|Akwaeke Emezi||The Death of Vivek Oji||Penguin Random House / Riverhead|
|Louise Erdrich||The Night Watchman||HarperCollins|
|Danielle Evans||The Office of Historical Corrections: A Novella and Stories||Penguin Random House / Riverhead|
|Yaa Gyasi||Transcendent Kingdom||Penguin Random House / Knopf|
|Randall Kenan||If I Had Two Wings: Stories||WW Norton|
|Lydia Millet||A Children’s Bible: A Novel||WW Norton|
|Jennifer Nansubuga Makumbi||A Girl is a Body of Water||Tin House|
|Brandon Taylor||Real Life||Penguin Random House / Riverhead|
|Bryan Washington||Memorial||Penguin Random House / Riverhead|
Brodeur: ‘This Time of Social Upheaval’
When Publishing Perspectives spoke with Brodeur in June as the call went out for this fourth cycle of the award’s submissions, she explained how it has come about that the program is so focused on meaningful work that addresses contemporary concerns. “When I first came on to Aspen Words and got to know both Aspen Words and our parent organization, the Aspen Institute,” she said, “it seemed like the institute was doing such important work with regard to public policy and the type of social issues that I was interested in reading about.
“I thought, such a prize as this—an award for fiction that shines a spotlight on a social issue, examines it, and brings it into the public discourse—it just made so much sense as one of the programs of the Aspen Institute. And when I proposed this, the institute was very supportive and then when we found a donor who remains anonymous to support the prize in perpetuity—I mean it’s just a wonderful. NPR is our media partner.”
And as the program today announces its new longlist, Brodeur says, “The books on this longlist examine subjects that cut across racial, economic, political, and sexual divides.
“In the pages of these books, we read about many of the issues that are playing out before our eyes during this time of social upheaval–climate collapse, government breakdown, racism, and sexism.

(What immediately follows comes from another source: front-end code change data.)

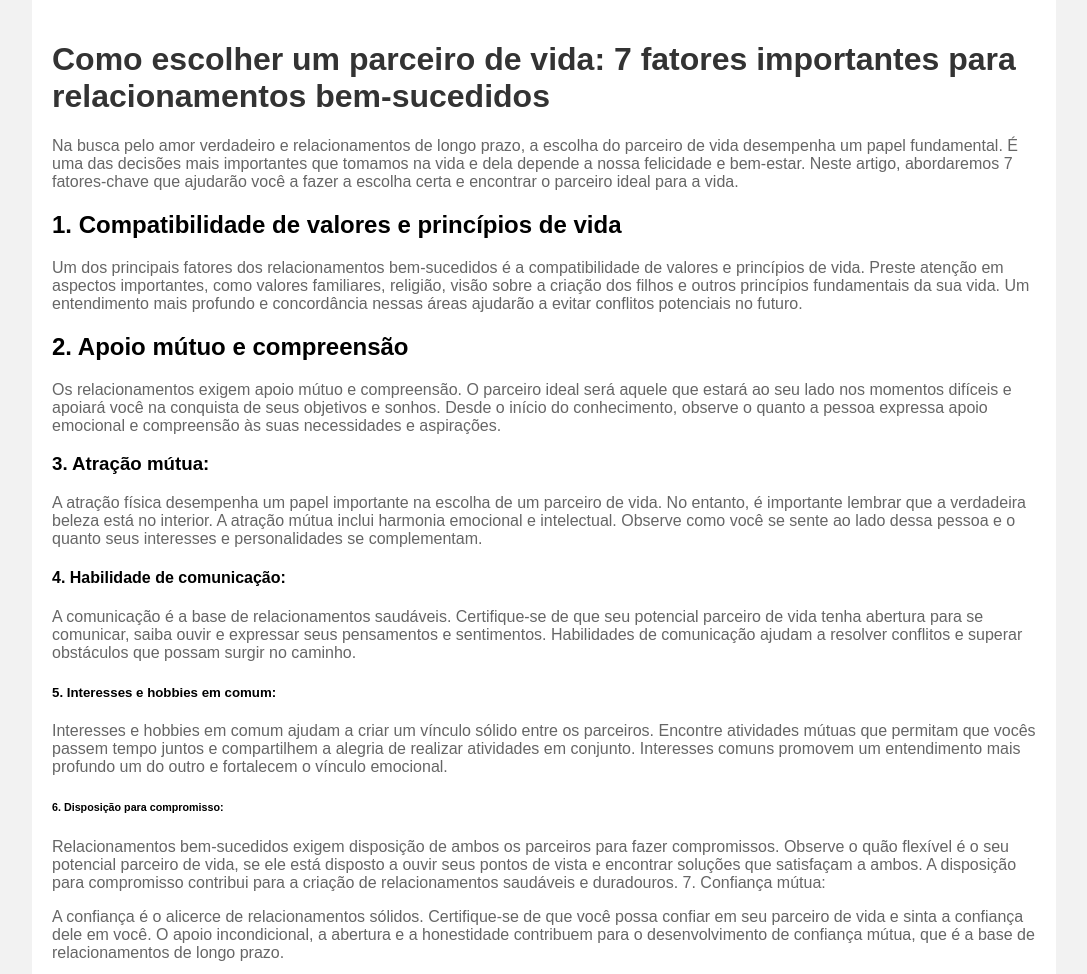
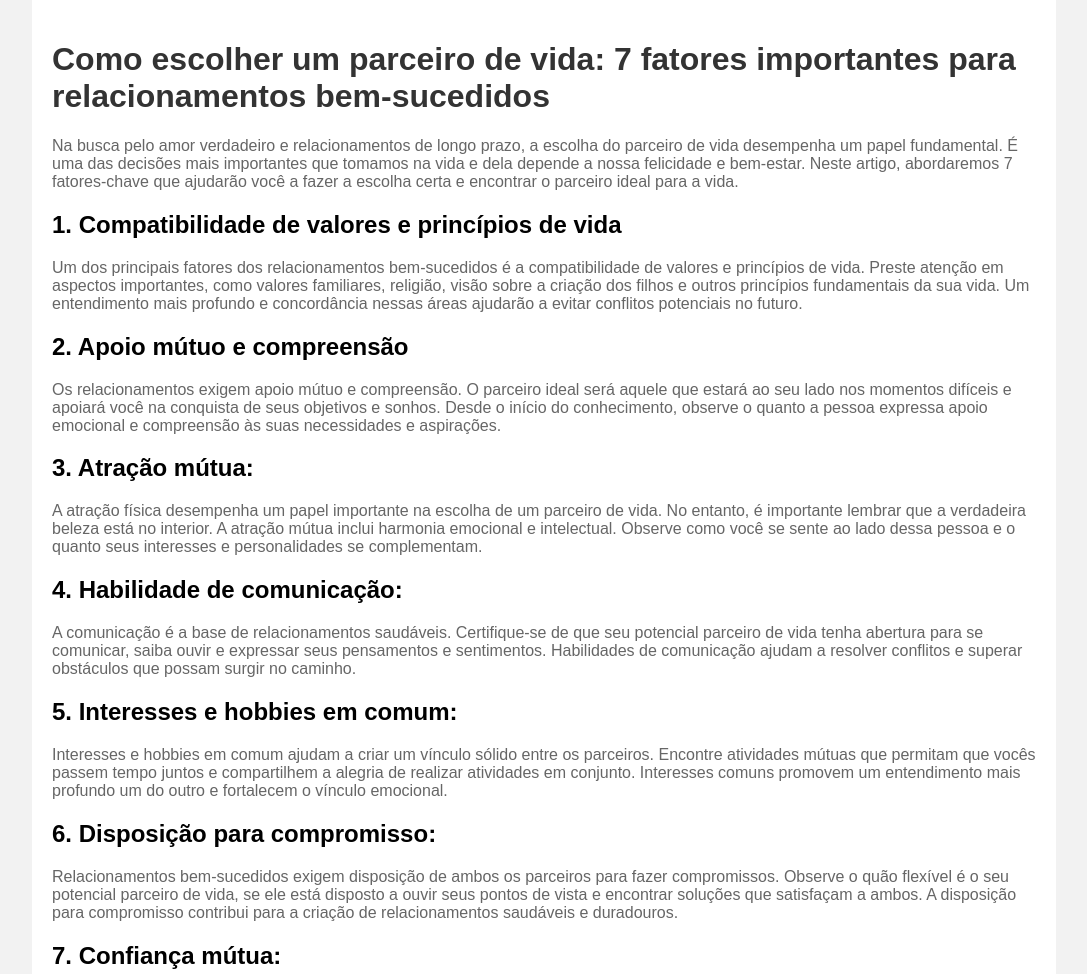
Before and after one commit to hotgirlss/fb01, a plain HTML site: page index.html in a window 1280 px wide. Shown: the top 974 px of the page, without its empty margins (96-1183 px from the left). Drawn offline with Linux system fonts and the light colour scheme; no server answers.

Commit message:
Update index.html

```diff
--- a/index.html
+++ b/index.html
@@ -54,19 +54,19 @@
   <h2>2. Apoio mútuo e compreensão</h2>
   <p> Os relacionamentos exigem apoio mútuo e compreensão. O parceiro ideal será aquele que estará ao seu lado nos momentos difíceis e apoiará você na conquista de seus objetivos e sonhos. Desde o início do conhecimento, observe o quanto a pessoa expressa apoio emocional e compreensão às suas necessidades e aspirações.
 
-<h3>3. Atração mútua:</h3>
+<h2>3. Atração mútua:</h2>
   <p> A atração física desempenha um papel importante na escolha de um parceiro de vida. No entanto, é importante lembrar que a verdadeira beleza está no interior. A atração mútua inclui harmonia emocional e intelectual. Observe como você se sente ao lado dessa pessoa e o quanto seus interesses e personalidades se complementam.
 
-<h4>4. Habilidade de comunicação:</h4>
+<h2>4. Habilidade de comunicação:</h2>
   <p> A comunicação é a base de relacionamentos saudáveis. Certifique-se de que seu potencial parceiro de vida tenha abertura para se comunicar, saiba ouvir e expressar seus pensamentos e sentimentos. Habilidades de comunicação ajudam a resolver conflitos e superar obstáculos que possam surgir no caminho.
 
-<h5>5. Interesses e hobbies em comum:</h5>
+<h2>5. Interesses e hobbies em comum:</h2>
   <p> Interesses e hobbies em comum ajudam a criar um vínculo sólido entre os parceiros. Encontre atividades mútuas que permitam que vocês passem tempo juntos e compartilhem a alegria de realizar atividades em conjunto. Interesses comuns promovem um entendimento mais profundo um do outro e fortalecem o vínculo emocional.
 
-<h6>6. Disposição para compromisso:</h6>
+<h2>6. Disposição para compromisso:</h2>
   <p> Relacionamentos bem-sucedidos exigem disposição de ambos os parceiros para fazer compromissos. Observe o quão flexível é o seu potencial parceiro de vida, se ele está disposto a ouvir seus pontos de vista e encontrar soluções que satisfaçam a ambos. A disposição para compromisso contribui para a criação de relacionamentos saudáveis e duradouros.
 
-<h7>7. Confiança mútua:</h7>
+<h2>7. Confiança mútua:</h2>
   <p> A confiança é o alicerce de relacionamentos sólidos. Certifique-se de que você possa confiar em seu parceiro de vida e sinta a confiança dele em você. O apoio incondicional, a abertura e a honestidade contribuem para o desenvolvimento de confiança mútua, que é a base de relacionamentos de longo prazo.
 
 <h2>Conclusão</h2>
```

And therein lies the power of reading fiction: to create empathy and allow us to imagine better ways of existing.”
- Open to authors of any nationality, the prize’s inaugural honor went to Mohsin Hamid in 2018 for Exit West, his novel about migration and refugees.
- Tayari Jones won the 2019 prize for An American Marriage, her novel about racism and unjust incarceration.
- Christy Lefteri received the 2020 prize for her novel The Beekeeper of Aleppo, about Syrian refugees.
Aspen Words was founded in 1976 as a literary center based in Aspen, Colorado. A program of the Aspen Institute, its mission is to encourage writers, inspire readers, and connect people through the power of stories.
More from Publishing Perspectives on international awards programs is here. More from us on the Aspen Words Literary Prize is here, more on the American book business is here. And more on the coronavirus COVID-19 pandemic and its impact on international book publishing is here